Content revision data
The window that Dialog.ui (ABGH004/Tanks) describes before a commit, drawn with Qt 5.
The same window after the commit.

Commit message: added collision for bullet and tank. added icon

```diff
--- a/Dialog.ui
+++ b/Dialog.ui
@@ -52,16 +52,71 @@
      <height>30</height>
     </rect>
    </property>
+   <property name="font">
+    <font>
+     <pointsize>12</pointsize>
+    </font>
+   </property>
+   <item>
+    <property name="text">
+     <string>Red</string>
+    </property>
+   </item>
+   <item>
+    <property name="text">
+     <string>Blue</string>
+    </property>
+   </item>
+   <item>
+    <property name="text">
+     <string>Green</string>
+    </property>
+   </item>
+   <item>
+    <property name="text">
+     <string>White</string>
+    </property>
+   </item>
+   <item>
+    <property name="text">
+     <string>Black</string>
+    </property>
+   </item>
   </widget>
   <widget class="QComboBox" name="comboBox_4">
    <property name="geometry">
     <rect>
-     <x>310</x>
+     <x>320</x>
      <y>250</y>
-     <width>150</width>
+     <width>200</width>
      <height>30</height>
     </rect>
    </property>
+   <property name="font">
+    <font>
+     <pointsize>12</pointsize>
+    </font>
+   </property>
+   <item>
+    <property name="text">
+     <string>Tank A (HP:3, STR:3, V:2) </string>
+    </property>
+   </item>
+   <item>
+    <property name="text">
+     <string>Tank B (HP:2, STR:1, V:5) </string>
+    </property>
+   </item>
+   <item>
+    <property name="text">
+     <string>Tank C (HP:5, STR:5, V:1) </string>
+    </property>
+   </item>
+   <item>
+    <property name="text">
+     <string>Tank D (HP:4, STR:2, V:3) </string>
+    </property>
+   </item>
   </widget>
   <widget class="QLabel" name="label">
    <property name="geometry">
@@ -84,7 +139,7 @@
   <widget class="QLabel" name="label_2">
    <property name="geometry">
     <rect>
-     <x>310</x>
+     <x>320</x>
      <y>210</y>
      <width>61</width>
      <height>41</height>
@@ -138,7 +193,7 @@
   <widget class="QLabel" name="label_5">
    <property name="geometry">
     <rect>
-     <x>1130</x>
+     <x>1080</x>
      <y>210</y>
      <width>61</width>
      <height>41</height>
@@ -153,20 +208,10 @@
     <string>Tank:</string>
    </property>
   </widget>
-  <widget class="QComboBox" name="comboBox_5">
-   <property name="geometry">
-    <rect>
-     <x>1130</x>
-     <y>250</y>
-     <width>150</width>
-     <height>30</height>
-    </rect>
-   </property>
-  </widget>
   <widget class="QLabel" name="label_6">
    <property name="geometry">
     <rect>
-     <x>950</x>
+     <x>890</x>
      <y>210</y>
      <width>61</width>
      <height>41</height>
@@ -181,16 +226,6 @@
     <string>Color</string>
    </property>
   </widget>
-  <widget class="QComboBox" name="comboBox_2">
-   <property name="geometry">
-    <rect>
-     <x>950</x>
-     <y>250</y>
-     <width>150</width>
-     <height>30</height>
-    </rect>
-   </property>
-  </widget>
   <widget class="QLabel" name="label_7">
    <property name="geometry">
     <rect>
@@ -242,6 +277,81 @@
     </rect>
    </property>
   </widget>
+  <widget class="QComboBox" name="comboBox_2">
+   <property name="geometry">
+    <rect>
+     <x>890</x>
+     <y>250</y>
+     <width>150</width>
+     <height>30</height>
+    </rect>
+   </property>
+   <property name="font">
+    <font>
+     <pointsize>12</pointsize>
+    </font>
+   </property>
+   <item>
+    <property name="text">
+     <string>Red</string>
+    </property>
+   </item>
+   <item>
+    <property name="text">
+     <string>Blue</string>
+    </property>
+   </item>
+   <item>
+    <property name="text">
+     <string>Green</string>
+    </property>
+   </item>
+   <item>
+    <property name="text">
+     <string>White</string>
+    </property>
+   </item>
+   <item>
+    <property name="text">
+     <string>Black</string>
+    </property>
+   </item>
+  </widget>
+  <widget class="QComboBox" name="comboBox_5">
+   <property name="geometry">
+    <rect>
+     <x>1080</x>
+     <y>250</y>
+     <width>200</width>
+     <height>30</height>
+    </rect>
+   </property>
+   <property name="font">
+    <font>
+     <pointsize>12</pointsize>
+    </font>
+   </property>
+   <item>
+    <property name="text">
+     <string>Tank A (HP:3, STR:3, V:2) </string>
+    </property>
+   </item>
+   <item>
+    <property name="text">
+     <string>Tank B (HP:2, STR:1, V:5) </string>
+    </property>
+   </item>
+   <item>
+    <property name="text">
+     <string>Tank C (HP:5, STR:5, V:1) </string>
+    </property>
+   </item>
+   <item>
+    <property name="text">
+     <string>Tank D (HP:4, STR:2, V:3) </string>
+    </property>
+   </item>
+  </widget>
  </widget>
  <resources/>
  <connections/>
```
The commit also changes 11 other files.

> What is needed:
What you output should match every line above exactly.

> Solved exercise:
The window that Dialog.ui (ABGH004/Tanks) describes before a commit, drawn with Qt 5.
The same window after the commit.

Commit message: added collision for bullet and tank. added icon

```diff
--- a/Dialog.ui
+++ b/Dialog.ui
@@ -52,16 +52,71 @@
      <height>30</height>
     </rect>
    </property>
+   <property name="font">
+    <font>
+     <pointsize>12</pointsize>
+    </font>
+   </property>
+   <item>
+    <property name="text">
+     <string>Red</string>
+    </property>
+   </item>
+   <item>
+    <property name="text">
+     <string>Blue</string>
+    </property>
+   </item>
+   <item>
+    <property name="text">
+     <string>Green</string>
+    </property>
+   </item>
+   <item>
+    <property name="text">
+     <string>White</string>
+    </property>
+   </item>
+   <item>
+    <property name="text">
+     <string>Black</string>
+    </property>
+   </item>
   </widget>
   <widget class="QComboBox" name="comboBox_4">
    <property name="geometry">
     <rect>
-     <x>310</x>
+     <x>320</x>
      <y>250</y>
-     <width>150</width>
+     <width>200</width>
      <height>30</height>
     </rect>
    </property>
+   <property name="font">
+    <font>
+     <pointsize>12</pointsize>
+    </font>
+   </property>
+   <item>
+    <property name="text">
+     <string>Tank A (HP:3, STR:3, V:2) </string>
+    </property>
+   </item>
+   <item>
+    <property name="text">
+     <string>Tank B (HP:2, STR:1, V:5) </string>
+    </property>
+   </item>
+   <item>
+    <property name="text">
+     <string>Tank C (HP:5, STR:5, V:1) </string>
+    </property>
+   </item>
+   <item>
+    <property name="text">
+     <string>Tank D (HP:4, STR:2, V:3) </string>
+    </property>
+   </item>
   </widget>
   <widget class="QLabel" name="label">
    <property name="geometry">
@@ -84,7 +139,7 @@
   <widget class="QLabel" name="label_2">
    <property name="geometry">
     <rect>
-     <x>310</x>
+     <x>320</x>
      <y>210</y>
      <width>61</width>
      <height>41</height>
@@ -138,7 +193,7 @@
   <widget class="QLabel" name="label_5">
    <property name="geometry">
     <rect>
-     <x>1130</x>
+     <x>1080</x>
      <y>210</y>
      <width>61</width>
      <height>41</height>
@@ -153,20 +208,10 @@
     <string>Tank:</string>
    </property>
   </widget>
-  <widget class="QComboBox" name="comboBox_5">
-   <property name="geometry">
-    <rect>
-     <x>1130</x>
-     <y>250</y>
-     <width>150</width>
-     <height>30</height>
-    </rect>
-   </property>
-  </widget>
   <widget class="QLabel" name="label_6">
    <property name="geometry">
     <rect>
-     <x>950</x>
+     <x>890</x>
      <y>210</y>
      <width>61</width>
      <height>41</height>
@@ -181,16 +226,6 @@
     <string>Color</string>
    </property>
   </widget>
-  <widget class="QComboBox" name="comboBox_2">
-   <property name="geometry">
-    <rect>
-     <x>950</x>
-     <y>250</y>
-     <width>150</width>
-     <height>30</height>
-    </rect>
-   </property>
-  </widget>
   <widget class="QLabel" name="label_7">
    <property name="geometry">
     <rect>
@@ -242,6 +277,81 @@
     </rect>
    </property>
   </widget>
+  <widget class="QComboBox" name="comboBox_2">
+   <property name="geometry">
+    <rect>
+     <x>890</x>
+     <y>250</y>
+     <width>150</width>
+     <height>30</height>
+    </rect>
+   </property>
+   <property name="font">
+    <font>
+     <pointsize>12</pointsize>
+    </font>
+   </property>
+   <item>
+    <property name="text">
+     <string>Red</string>
+    </property>
+   </item>
+   <item>
+    <property name="text">
+     <string>Blue</string>
+    </property>
+   </item>
+   <item>
+    <property name="text">
+     <string>Green</string>
+    </property>
+   </item>
+   <item>
+    <property name="text">
+     <string>White</string>
+    </property>
+   </item>
+   <item>
+    <property name="text">
+     <string>Black</string>
+    </property>
+   </item>
+  </widget>
+  <widget class="QComboBox" name="comboBox_5">
+   <property name="geometry">
+    <rect>
+     <x>1080</x>
+     <y>250</y>
+     <width>200</width>
+     <height>30</height>
+    </rect>
+   </property>
+   <property name="font">
+    <font>
+     <pointsize>12</pointsize>
+    </font>
+   </property>
+   <item>
+    <property name="text">
+     <string>Tank A (HP:3, STR:3, V:2) </string>
+    </property>
+   </item>
+   <item>
+    <property name="text">
+     <string>Tank B (HP:2, STR:1, V:5) </string>
+    </property>
+   </item>
+   <item>
+    <property name="text">
+     <string>Tank C (HP:5, STR:5, V:1) </string>
+    </property>
+   </item>
+   <item>
+    <property name="text">
+     <string>Tank D (HP:4, STR:2, V:3) </string>
+    </property>
+   </item>
+  </widget>
  </widget>
  <resources/>
  <connections/>
```
The commit also changes 11 other files.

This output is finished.